Alex Muller, note the hard-work hands on a then15 year old
Wally Muller had two sons who were left ashore during their school years. Both were anxious to use scuba on trips with dad aboard Coralita.
Wally devised a simple rule to test their water ability. A test that all scuba instructors should have adopted. He said: “You can try diving on scuba when you can free dive ten meters deep”.
Nobody should be allowed to dive on scuba until they pass this simple test.
Alexander Muller appeared in documentary films about sharks that were being made from aboard his father’s charter boat. He received at least one credit in the title of a Ron Taylor shark film.
Deckhand Richard Weir (who represented Australia in the World Spear Fishing Championships, Chili) was so impressed with Alex’s fearless attitude toward sharks while spearfishing.
“He’d hold any struggling fish against his body and fight the sharks off with a speargun” said Richard, “he wasn’t going to let any shark beat him to the catch”.
(Remember how one ‘famous’ underwater naturalist confessed in an interview that ‘he’d panicked at the sight of a white tip shark in shallow water blocking his return to shore’.
The sharks Alexander was fighting were Grey reef whalers – not the less dangerous (to unintentionally bite), white tip reef sharks.
At one time young Alexander was creeping up behind people and shouting “BOO”. It was a stunt used so often that led to his nick name Boo still in use by his many friends and mates.
(It is also the name of a city in Sweden).
Another time Alexander had come aboard direct from three months work aboard a prawn trawler. His hands were badly knocked about from fish and prawn spines and other sharp objects. In terrible condition for a young man.
It didn’t seem to both Alex in the least.
He was a tough kid then and it has never changed.
Some of his many adventures are quite amazing.

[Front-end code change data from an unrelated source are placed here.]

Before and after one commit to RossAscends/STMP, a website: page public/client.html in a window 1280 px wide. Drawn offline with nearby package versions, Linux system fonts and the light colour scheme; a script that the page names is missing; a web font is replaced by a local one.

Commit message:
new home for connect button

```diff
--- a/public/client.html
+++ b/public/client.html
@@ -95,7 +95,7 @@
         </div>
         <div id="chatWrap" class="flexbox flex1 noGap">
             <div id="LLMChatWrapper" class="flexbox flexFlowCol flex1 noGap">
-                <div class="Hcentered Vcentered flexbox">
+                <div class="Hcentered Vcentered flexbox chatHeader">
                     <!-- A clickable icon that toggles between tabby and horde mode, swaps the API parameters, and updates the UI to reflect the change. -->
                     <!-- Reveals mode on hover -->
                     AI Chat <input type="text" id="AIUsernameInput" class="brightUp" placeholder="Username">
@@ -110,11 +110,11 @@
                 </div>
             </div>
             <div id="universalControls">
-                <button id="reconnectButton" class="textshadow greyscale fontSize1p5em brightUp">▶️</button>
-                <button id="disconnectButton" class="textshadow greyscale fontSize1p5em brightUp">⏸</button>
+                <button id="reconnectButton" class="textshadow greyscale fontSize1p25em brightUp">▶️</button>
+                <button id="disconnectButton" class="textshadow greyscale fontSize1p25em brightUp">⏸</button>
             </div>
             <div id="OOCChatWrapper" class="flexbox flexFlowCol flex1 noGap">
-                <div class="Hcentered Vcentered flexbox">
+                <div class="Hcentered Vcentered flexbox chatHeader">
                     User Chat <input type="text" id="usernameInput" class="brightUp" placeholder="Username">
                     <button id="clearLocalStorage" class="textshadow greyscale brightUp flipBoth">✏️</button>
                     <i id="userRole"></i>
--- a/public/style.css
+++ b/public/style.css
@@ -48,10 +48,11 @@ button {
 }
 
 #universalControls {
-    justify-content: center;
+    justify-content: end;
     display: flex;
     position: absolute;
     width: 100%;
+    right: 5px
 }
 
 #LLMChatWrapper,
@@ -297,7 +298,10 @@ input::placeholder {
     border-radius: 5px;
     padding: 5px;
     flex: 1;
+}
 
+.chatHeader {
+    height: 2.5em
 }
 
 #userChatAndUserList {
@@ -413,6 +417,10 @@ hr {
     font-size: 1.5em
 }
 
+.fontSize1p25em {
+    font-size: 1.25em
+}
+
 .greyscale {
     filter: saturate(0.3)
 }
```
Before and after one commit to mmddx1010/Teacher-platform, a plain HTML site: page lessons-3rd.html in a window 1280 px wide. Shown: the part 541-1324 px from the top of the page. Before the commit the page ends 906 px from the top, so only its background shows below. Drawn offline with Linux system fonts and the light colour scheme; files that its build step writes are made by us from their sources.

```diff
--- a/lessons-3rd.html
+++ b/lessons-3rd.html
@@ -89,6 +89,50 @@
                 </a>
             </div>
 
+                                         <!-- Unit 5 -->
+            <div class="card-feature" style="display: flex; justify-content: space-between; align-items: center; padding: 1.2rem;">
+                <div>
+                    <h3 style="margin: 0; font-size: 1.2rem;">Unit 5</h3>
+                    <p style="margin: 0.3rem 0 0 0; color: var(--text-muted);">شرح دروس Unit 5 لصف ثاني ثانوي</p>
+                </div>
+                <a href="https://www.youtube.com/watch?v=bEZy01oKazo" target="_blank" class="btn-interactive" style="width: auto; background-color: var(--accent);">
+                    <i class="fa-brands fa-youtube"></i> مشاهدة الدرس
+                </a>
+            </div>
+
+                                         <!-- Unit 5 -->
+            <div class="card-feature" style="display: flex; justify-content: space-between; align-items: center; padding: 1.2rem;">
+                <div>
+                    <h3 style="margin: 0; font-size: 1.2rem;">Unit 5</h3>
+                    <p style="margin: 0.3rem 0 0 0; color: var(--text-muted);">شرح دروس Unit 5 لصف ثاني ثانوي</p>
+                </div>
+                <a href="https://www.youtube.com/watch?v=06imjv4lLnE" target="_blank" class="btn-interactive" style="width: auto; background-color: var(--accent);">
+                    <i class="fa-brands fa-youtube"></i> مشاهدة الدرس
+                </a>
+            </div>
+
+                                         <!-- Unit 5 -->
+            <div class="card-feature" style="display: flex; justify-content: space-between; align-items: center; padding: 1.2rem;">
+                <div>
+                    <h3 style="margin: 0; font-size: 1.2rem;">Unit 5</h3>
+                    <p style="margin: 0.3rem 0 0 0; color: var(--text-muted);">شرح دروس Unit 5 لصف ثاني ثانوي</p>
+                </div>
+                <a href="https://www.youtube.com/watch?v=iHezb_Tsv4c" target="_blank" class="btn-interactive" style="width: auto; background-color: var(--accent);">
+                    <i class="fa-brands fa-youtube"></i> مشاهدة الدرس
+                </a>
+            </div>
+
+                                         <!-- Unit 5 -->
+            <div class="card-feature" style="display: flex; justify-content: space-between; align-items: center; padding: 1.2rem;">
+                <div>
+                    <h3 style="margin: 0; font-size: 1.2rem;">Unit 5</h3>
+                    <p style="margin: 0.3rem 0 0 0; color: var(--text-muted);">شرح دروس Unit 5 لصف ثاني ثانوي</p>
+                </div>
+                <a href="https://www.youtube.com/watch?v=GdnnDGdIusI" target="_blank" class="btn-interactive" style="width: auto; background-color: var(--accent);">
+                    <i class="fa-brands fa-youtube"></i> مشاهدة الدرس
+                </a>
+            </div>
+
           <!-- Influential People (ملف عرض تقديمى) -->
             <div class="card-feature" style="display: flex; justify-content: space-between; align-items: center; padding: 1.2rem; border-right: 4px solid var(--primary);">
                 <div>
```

Like his father before him, he is now a professional fisherman working out of Yeppoon, Queensland.